● Exercise description
The required output is every record, written out exactly.

=== Section Start ===

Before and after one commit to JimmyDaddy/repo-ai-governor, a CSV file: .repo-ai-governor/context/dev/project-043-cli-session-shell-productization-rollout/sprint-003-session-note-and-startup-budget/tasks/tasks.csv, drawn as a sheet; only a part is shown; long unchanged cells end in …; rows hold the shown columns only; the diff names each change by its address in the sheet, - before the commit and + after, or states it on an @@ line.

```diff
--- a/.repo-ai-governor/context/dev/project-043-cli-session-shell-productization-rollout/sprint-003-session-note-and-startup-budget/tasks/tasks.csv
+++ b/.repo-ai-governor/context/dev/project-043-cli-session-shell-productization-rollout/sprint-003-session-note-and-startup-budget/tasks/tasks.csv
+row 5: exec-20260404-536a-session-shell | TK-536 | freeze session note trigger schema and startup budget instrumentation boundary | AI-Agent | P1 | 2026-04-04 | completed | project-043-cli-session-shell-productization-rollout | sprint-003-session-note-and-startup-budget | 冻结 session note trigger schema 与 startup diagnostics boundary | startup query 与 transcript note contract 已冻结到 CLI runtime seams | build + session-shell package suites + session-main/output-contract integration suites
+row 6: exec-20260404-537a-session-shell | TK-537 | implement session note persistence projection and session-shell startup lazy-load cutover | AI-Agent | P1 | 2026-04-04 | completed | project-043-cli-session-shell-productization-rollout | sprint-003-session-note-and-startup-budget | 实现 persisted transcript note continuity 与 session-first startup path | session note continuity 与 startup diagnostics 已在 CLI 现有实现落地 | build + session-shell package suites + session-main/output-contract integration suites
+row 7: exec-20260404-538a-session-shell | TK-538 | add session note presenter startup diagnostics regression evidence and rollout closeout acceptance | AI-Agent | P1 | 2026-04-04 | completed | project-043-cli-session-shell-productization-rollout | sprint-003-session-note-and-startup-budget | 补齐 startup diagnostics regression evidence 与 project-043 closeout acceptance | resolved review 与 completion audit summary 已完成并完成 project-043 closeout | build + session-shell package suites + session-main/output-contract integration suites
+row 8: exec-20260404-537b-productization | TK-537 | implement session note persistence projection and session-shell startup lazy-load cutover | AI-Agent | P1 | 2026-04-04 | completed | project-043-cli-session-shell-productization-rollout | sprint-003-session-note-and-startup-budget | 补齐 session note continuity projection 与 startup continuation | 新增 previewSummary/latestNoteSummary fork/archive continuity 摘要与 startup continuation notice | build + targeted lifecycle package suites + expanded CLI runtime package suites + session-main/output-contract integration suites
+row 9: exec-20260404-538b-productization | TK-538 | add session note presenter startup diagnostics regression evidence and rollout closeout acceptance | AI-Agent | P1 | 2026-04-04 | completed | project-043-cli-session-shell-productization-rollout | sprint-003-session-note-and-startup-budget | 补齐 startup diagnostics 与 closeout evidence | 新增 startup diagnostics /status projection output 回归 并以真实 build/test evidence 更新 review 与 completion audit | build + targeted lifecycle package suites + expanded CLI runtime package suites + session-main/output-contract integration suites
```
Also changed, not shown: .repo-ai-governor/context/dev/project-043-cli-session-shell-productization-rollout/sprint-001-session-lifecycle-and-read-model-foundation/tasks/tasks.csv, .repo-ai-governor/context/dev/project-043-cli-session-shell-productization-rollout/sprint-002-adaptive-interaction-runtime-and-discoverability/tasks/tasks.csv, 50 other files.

=== Section End ===

● Solution for this exercise
Before and after one commit to JimmyDaddy/repo-ai-governor, a CSV file: .repo-ai-governor/context/dev/project-043-cli-session-shell-productization-rollout/sprint-003-session-note-and-startup-budget/tasks/tasks.csv, drawn as a sheet; only a part is shown; long unchanged cells end in …; rows hold the shown columns only; the diff names each change by its address in the sheet, - before the commit and + after, or states it on an @@ line.

```diff
--- a/.repo-ai-governor/context/dev/project-043-cli-session-shell-productization-rollout/sprint-003-session-note-and-startup-budget/tasks/tasks.csv
+++ b/.repo-ai-governor/context/dev/project-043-cli-session-shell-productization-rollout/sprint-003-session-note-and-startup-budget/tasks/tasks.csv
+row 5: exec-20260404-536a-session-shell | TK-536 | freeze session note trigger schema and startup budget instrumentation boundary | AI-Agent | P1 | 2026-04-04 | completed | project-043-cli-session-shell-productization-rollout | sprint-003-session-note-and-startup-budget | 冻结 session note trigger schema 与 startup diagnostics boundary | startup query 与 transcript note contract 已冻结到 CLI runtime seams | build + session-shell package suites + session-main/output-contract integration suites
+row 6: exec-20260404-537a-session-shell | TK-537 | implement session note persistence projection and session-shell startup lazy-load cutover | AI-Agent | P1 | 2026-04-04 | completed | project-043-cli-session-shell-productization-rollout | sprint-003-session-note-and-startup-budget | 实现 persisted transcript note continuity 与 session-first startup path | session note continuity 与 startup diagnostics 已在 CLI 现有实现落地 | build + session-shell package suites + session-main/output-contract integration suites
+row 7: exec-20260404-538a-session-shell | TK-538 | add session note presenter startup diagnostics regression evidence and rollout closeout acceptance | AI-Agent | P1 | 2026-04-04 | completed | project-043-cli-session-shell-productization-rollout | sprint-003-session-note-and-startup-budget | 补齐 startup diagnostics regression evidence 与 project-043 closeout acceptance | resolved review 与 completion audit summary 已完成并完成 project-043 closeout | build + session-shell package suites + session-main/output-contract integration suites
+row 8: exec-20260404-537b-productization | TK-537 | implement session note persistence projection and session-shell startup lazy-load cutover | AI-Agent | P1 | 2026-04-04 | completed | project-043-cli-session-shell-productization-rollout | sprint-003-session-note-and-startup-budget | 补齐 session note continuity projection 与 startup continuation | 新增 previewSummary/latestNoteSummary fork/archive continuity 摘要与 startup continuation notice | build + targeted lifecycle package suites + expanded CLI runtime package suites + session-main/output-contract integration suites
+row 9: exec-20260404-538b-productization | TK-538 | add session note presenter startup diagnostics regression evidence and rollout closeout acceptance | AI-Agent | P1 | 2026-04-04 | completed | project-043-cli-session-shell-productization-rollout | sprint-003-session-note-and-startup-budget | 补齐 startup diagnostics 与 closeout evidence | 新增 startup diagnostics /status projection output 回归 并以真实 build/test evidence 更新 review 与 completion audit | build + targeted lifecycle package suites + expanded CLI runtime package suites + session-main/output-contract integration suites
```
Also changed, not shown: .repo-ai-governor/context/dev/project-043-cli-session-shell-productization-rollout/sprint-001-session-lifecycle-and-read-model-foundation/tasks/tasks.csv, .repo-ai-governor/context/dev/project-043-cli-session-shell-productization-rollout/sprint-002-adaptive-interaction-runtime-and-discoverability/tasks/tasks.csv, 50 other files.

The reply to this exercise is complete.